(My swallow: Does she realize that she will not be able to hand select children in her class next year? You are teaching every child, not just the ones who behave in the way you can handle best. )

She left the room with the small group. Out of sight, out of mind, to some extent...though I really wanted to be a fly on the wall out there, hearing her teach. 

When she finished the lesson, she seemed frustrated that the taping didn't go as well as she had hoped. She said one preschooler was very difficult, that she kept saying, "I don't want to do this. I don't want to be out here. I am missing my Mommy."

My mind races with swallowed feedback, a rush, a torment of questions:

What do we know about how children learn best?
Why was she so sad? 
How might she be soothed, in the midst of your teaching?
How do young children respond to being taken out of their routine, out of what they normally do?
What kind of control or choice did the children have in this learning?
What were her needs? 
Were they being met?
What do we know about how children learn best?
How might you have set up this same work in the midst of our classroom, as an exploratory center, for children to choose of their own liking?
How might you have made the lesson more palatable? 
How might you have engaged her?
What do we know about how children learn best?

But there is no time to say all this. It is time to clean up, to line up, to head to the playground. We can only speak to one another in passing, as we continue with our day. I decided to say the piece that keeps repeating in my head. I say simply,

"I hope that you will find time to reflect on the lesson for this one student, how and why it wasn't a successful experience for her. What do we know about how children learn best?"

Gnawing thoughts continue - will she take the time to reflect? In the midst of the rigor of working in this classroom, going to grad school, applying for a teaching position for next year, will she ever have the mental space to think about this? How can I help her see how essential it is to think about this? 

Unbelievably, a day later, I continue to have this gnawing feeling that I haven't coached her well enough, that I haven't 'gotten through to her,' that she doesn't understand me fully.

I remind myself to breathe in, breathe out.

This I know for sure -
my Teaching Resident,
just like any young child,
will learn as she goes, as she grows, 
through cause and effect, 
through failure and success, 
through reflection.
She has learned so much already, and
in time, with time,
she will understand, do, and learn more.

Maybe she will challenge herself to do the same project inside the classroom next,
in the midst of the whirling energy of preschoolers.
Maybe she won't.

Rest assured,
she will learn as she goes, as she grows.

I am not her only teacher.
I am not her last stop.

What do we know about how children learn best?
What do we know about how teachers learn best?


  1. You're asking so many great questions, Maureen.
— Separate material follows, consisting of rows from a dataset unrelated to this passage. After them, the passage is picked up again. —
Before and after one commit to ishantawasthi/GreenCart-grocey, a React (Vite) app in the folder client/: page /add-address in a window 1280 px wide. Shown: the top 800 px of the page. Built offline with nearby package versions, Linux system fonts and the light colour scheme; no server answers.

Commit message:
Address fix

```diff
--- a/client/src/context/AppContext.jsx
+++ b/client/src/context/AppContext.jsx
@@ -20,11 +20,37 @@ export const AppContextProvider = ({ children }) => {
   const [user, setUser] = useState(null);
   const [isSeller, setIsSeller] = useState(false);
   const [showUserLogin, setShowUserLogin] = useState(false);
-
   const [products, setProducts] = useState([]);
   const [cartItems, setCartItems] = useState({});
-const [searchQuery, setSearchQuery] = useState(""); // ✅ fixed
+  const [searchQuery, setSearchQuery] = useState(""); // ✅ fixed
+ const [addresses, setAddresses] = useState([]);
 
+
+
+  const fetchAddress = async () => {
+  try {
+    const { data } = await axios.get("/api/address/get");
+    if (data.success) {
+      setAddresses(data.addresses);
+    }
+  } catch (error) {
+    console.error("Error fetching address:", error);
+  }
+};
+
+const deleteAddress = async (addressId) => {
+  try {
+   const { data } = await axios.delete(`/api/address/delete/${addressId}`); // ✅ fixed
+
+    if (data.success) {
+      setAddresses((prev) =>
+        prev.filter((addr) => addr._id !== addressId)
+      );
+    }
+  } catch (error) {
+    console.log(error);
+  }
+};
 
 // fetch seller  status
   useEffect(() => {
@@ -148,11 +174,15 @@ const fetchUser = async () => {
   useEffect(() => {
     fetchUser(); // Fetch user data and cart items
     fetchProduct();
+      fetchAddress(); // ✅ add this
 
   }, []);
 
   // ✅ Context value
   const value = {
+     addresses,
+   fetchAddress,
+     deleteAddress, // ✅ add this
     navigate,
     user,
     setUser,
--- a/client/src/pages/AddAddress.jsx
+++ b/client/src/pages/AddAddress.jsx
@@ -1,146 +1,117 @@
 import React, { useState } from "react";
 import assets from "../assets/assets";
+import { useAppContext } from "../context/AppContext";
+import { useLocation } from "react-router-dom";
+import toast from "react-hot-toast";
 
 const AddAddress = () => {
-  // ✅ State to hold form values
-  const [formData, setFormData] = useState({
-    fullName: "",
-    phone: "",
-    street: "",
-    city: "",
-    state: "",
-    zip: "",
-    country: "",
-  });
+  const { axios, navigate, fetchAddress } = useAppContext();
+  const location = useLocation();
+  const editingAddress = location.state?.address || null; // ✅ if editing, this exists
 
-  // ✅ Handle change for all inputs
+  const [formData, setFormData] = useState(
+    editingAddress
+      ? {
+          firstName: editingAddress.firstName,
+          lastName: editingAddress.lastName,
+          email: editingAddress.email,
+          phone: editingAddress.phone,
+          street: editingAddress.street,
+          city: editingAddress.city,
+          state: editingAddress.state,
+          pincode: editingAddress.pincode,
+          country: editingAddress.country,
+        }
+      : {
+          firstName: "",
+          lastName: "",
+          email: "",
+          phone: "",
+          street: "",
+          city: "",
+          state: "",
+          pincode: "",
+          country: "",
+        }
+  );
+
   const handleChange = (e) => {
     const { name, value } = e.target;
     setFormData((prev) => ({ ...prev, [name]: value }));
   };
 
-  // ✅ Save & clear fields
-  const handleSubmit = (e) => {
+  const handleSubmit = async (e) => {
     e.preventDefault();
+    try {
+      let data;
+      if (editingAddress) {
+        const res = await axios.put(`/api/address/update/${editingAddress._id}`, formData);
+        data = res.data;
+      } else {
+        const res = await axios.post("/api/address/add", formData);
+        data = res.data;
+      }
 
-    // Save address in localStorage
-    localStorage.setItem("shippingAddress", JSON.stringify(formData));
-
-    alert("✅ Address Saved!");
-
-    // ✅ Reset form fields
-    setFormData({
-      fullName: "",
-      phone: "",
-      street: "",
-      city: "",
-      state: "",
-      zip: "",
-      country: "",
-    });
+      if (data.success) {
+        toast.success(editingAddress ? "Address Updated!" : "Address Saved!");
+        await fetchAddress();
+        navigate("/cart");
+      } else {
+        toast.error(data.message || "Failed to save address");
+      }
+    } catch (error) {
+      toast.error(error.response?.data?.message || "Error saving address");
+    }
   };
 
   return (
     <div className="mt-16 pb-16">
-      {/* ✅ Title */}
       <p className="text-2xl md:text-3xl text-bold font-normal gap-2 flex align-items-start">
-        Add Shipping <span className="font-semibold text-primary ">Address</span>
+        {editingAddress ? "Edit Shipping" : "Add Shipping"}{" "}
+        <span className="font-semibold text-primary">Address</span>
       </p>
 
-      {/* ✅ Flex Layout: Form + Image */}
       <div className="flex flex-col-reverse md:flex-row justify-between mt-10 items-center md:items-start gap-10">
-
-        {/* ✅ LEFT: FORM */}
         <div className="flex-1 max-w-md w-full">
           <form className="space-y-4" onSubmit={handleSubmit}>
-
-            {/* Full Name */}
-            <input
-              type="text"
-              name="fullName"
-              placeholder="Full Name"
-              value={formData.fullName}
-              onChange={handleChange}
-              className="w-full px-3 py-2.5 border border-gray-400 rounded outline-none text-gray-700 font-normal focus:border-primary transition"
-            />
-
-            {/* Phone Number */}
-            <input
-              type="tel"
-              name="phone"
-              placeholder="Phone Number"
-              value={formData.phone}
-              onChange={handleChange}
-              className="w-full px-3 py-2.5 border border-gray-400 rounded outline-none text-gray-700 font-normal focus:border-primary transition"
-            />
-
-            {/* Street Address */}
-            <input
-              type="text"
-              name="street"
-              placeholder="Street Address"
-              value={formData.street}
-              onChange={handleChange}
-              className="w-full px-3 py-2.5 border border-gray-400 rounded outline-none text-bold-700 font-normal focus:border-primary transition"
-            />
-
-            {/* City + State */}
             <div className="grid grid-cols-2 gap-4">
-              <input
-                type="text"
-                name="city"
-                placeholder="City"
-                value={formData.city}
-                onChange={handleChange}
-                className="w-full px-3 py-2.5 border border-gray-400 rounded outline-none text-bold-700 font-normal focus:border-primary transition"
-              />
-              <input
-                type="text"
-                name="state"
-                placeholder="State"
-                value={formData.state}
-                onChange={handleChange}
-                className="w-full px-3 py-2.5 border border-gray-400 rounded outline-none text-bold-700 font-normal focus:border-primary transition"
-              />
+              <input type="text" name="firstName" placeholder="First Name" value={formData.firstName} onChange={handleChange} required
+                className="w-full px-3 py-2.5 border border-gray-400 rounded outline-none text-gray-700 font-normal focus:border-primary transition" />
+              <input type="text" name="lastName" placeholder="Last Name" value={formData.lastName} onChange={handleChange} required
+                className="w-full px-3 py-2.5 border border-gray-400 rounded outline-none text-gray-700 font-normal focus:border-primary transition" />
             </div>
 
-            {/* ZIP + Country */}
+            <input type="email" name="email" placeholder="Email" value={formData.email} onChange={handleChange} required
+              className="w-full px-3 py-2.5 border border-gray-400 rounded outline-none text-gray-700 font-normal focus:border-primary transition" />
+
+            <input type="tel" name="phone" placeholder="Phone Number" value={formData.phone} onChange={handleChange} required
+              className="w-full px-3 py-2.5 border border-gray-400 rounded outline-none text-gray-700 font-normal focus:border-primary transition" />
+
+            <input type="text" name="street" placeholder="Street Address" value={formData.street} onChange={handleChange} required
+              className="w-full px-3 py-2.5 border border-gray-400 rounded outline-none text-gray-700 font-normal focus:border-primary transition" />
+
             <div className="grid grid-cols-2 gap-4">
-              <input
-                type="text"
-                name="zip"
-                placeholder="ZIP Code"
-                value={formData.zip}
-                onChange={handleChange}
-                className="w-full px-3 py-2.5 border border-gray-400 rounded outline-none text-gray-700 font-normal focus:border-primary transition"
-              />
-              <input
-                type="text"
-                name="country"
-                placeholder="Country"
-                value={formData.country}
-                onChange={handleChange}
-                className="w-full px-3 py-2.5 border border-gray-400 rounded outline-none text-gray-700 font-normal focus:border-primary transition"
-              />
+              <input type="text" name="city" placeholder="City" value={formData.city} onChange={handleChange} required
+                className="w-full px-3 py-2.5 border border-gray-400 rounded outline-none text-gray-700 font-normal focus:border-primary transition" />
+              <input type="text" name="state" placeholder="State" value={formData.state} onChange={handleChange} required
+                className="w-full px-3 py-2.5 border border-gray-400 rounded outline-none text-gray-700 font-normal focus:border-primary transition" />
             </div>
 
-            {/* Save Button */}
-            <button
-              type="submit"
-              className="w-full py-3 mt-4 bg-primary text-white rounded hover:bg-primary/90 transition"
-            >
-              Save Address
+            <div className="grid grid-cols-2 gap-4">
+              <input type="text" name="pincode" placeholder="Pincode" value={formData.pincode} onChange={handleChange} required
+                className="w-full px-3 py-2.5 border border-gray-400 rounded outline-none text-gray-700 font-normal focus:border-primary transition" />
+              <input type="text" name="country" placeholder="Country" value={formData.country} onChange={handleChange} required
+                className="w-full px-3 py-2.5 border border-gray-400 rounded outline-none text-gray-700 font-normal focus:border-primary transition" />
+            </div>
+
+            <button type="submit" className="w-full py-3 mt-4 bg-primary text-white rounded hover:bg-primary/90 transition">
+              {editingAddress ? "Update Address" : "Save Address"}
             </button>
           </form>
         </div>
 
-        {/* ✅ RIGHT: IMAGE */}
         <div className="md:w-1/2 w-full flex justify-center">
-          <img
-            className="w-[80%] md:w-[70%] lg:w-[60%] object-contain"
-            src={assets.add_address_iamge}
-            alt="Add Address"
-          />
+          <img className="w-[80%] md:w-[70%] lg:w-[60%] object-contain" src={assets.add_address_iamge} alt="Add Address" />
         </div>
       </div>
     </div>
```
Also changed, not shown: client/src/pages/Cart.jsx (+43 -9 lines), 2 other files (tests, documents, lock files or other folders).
I'm sure if she's working with you she sees how you reflect as an educator. She might not do it now, but she will grow to be a reflective practitioner because of the time she spent with you. I'm quite confident about that.

    Enjoy your snow day!

  2. Your reflection is right on. Know that she has a wonderful mentor; whatever she takes from her work with you will mold her into the teacher she will be. Lucky her!

  3. Your reflection is right on. Know that she has a wonderful mentor; whatever she takes from her work with you will mold her into the teacher she will be. Lucky her!

  4. You worded this so beautifully. I think people can be born with that innate thing that makes them stop in their tracks and check in with a child. Offering up that I miss my mommy too sometimes. Asking which object her mommy might like the best and why. Sometimes we can teach that empathy and redirection, sometimes not. The gift of being human I guess. Your piece reminded me of the importance of reflection.